After hundreds of thousands of refugees flooded Europe in the wake of the civil war in Syria, the European Union faced one of the most severe crises in its history. The inability of some European governments to give an adequate response to the refugee crisis has raised doubts about viability of the Schengen area, one of the core elements of European integration. In an interview with Valdaiclub.com
, Professor Piotr Dutkiewicz, Director of the Centre for Governance and Public Management at the Carleton University in Ottawa, Canada, shared his view of the Schengen area’s future.
“For the first time since 1995 Schengen zone is facing such a big challenge and challenges will grow,” Dutkiewicz said in a telephone interview. “Spring is coming and a new wave of immigrants will inevitably come to Europe. So, Schengen is already under pressure and the pressure will increase in the next few months. There is agreement about that among experts. But there is no agreement about the consequences of this challenge. Some people in Europe see it as the end of the Schengen zone.

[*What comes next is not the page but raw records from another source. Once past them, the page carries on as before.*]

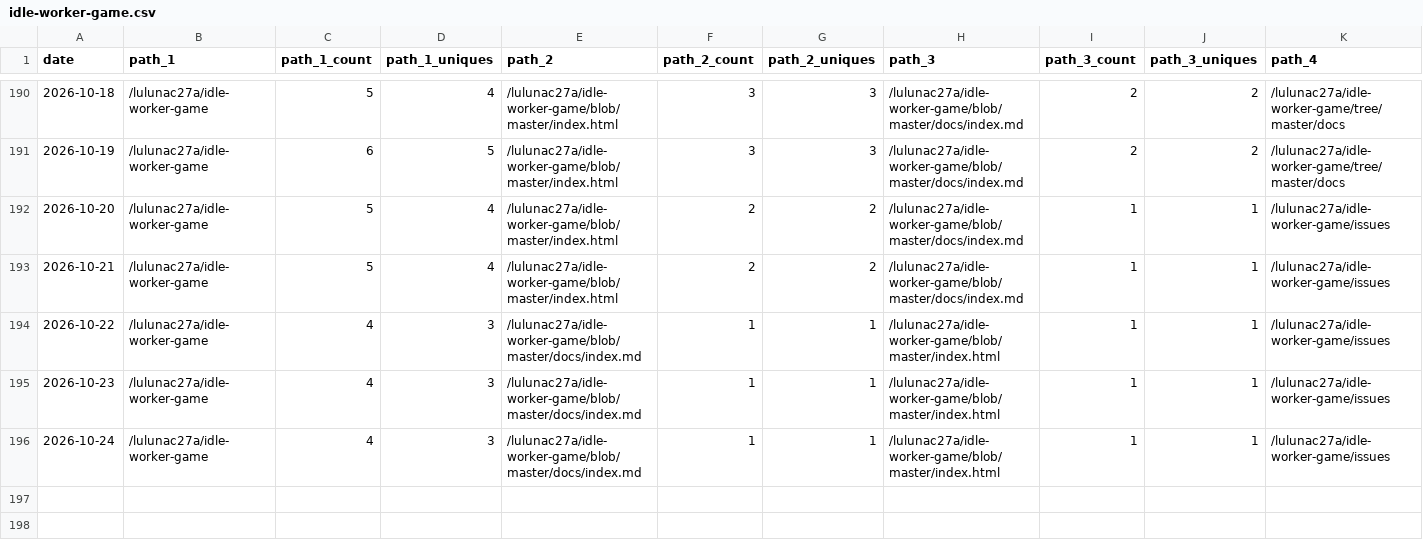
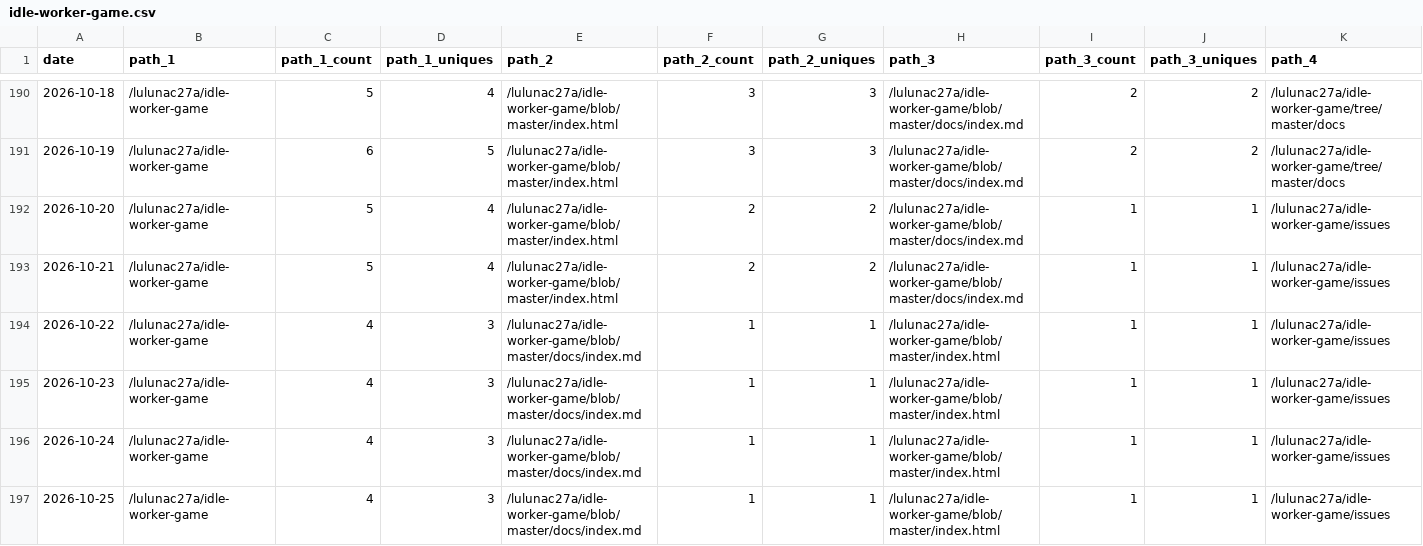
Before and after one commit to lulunac27a/github-repo-traffic-stats, a CSV file: data/github_paths/idle-worker-game.csv, drawn as a sheet; only a part is shown, gaps mark what is left out; rows hold the shown columns only; the diff names each change by its address in the sheet, - before the commit and + after, or states it on an @@ line.

```diff
--- a/data/github_paths/idle-worker-game.csv
+++ b/data/github_paths/idle-worker-game.csv
+row 197: 2026-10-25 | /lulunac27a/idle-worker-game | 4 | 3 | /lulunac27a/idle-worker-game/blob/master/docs/index.md | 1 | 1 | /lulunac27a/idle-worker-game/blob/master/index.html | 1 | 1 | /lulunac27a/idle-worker-game/issues
```
Also changed, not shown: data/github_paths/flask-endless-task-list-app.csv, data/github_paths/java-datetime.csv, 55 other files.
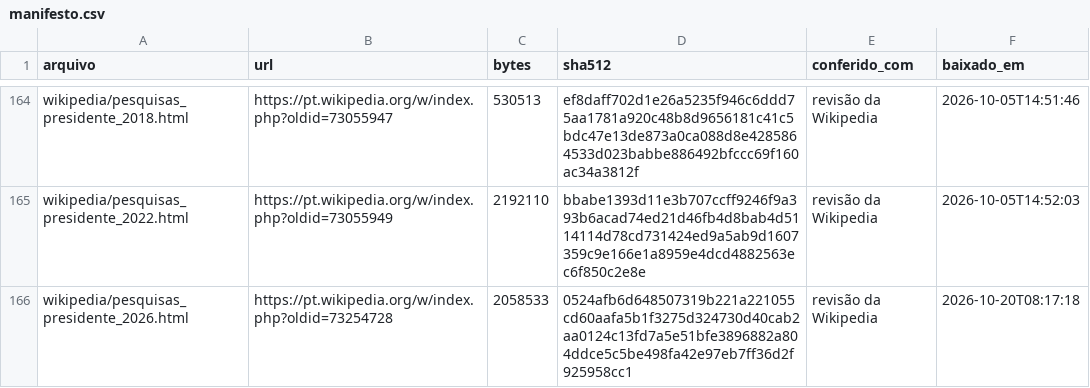
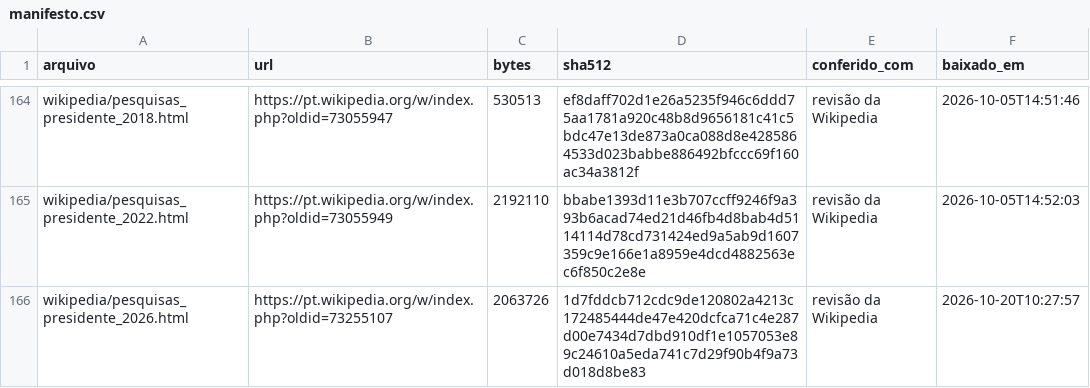
Before and after one commit to robertomsgomide/eleicoes, a CSV file: dados/bruto/manifesto.csv, drawn as a sheet; only a part is shown, gaps mark what is left out.

```diff
--- a/dados/bruto/manifesto.csv
+++ b/dados/bruto/manifesto.csv
@@ -165,2 +165,2 @@ wikipedia/pesquisas_presidente_2018.html,https://pt.wikipedia.org/w/index.php?ol
 wikipedia/pesquisas_presidente_2022.html,https://pt.wikipedia.org/w/index.php?oldid=73055949,2192110,bbabe1393d11e3b707ccff9246f9a393b6acad74ed21d46fb4d8bab4d5114114d78cd731424ed9a5ab9d1607359c9e166e1a8959e4dcd4882563ec6f850c2e8e,revisão da Wikipedia,2026-10-05T14:52:03
-wikipedia/pesquisas_presidente_2026.html,https://pt.wikipedia.org/w/index.php?oldid=73254728,2058533,0524afb6d648507319b221a221055cd60aafa5b1f3275d324730d40cab2aa0124c13fd7a5e51bfe3896882a804ddce5c5be498fa42e97eb7ff36d2f925958cc1,revisão da Wikipedia,2026-10-20T08:17:18
+wikipedia/pesquisas_presidente_2026.html,https://pt.wikipedia.org/w/index.php?oldid=73255107,2063726,1d7fddcb712cdc9de120802a4213c172485444de47e420dcfca71c4e287d00e7434d7dbd910df1e1057053e89c24610a5eda741c7d29f90b4f9a73d018d8be83,revisão da Wikipedia,2026-10-20T10:27:57
```
Also changed, not shown: 4 other files.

There are others who see that this is a temporary adjustment to the rules that were established in 1985 and implemented in 1995. I belong to the second group of people who believe that Schengen is not a formula carved in stone,” he elaborated.
Since 1995, when it was established, Schengen has demonstrated that it can evolve, Dutkiewicz explained. “Its diversity shows that Schengen is a rather flexible model of visa-free zone which can accept deep changes, if necessary,” he added.
“To me, Schengen is one of the core elements of the European Union. I do not see a European Union functioning without a modified Schengen formula,” Dutkiewicz pointed out.
Asked how the Schengen zone could be modified, the scholar said there could be temporary border controls or Schengen could come back to its original formula of the core EU countries and the non-core EU countries. “But it will be a temporary measure, a measure that will not lead to the abandonment of Schengen,” he stressed.
“If Schengen is abandoned, it would mean that the whole idea of free movement of people and goods in Europe is under question. The EU is about three things: free movement of people, free movement of goods and normative base for cooperation among the member-states. Cutting two of them would mean undercutting the EU core idea,” Dutkiewicz pointed out.
Any plan to abandon Schengen would entail a significant economic cost too, he went on to say. “It will mean spending more money to maintain the borders and will also affect the way the EU is conducting its internal trade. According to some estimates, it would cost Europe 100 to 150 billion dollars in the next 6 to10 years, so it translates to about 0.2 percent of the European Union GDP, which is a significant portion of wealth that would be cut from the EU at a difficult economic time. As a result, the EU would become less competitive,” Dutkiewicz said.
Asked if those EU member-states, which are not directly affected by the refugee influx, would be ready to pay for stricter border controls, the scholar said this is what their national interests dictate. “European solidarity is based on well understood European interests,” Dutkiewicz said. “Europeans talk about values, but in fact they calculate every step. Behind every value there is an interest. In this sense, this will be not about solidarity, but about protection of the Schengen zone. And, if necessary, countries which are not directly affected by the immigrant influx would gladly pay for protection of the Schengen area,” he concluded.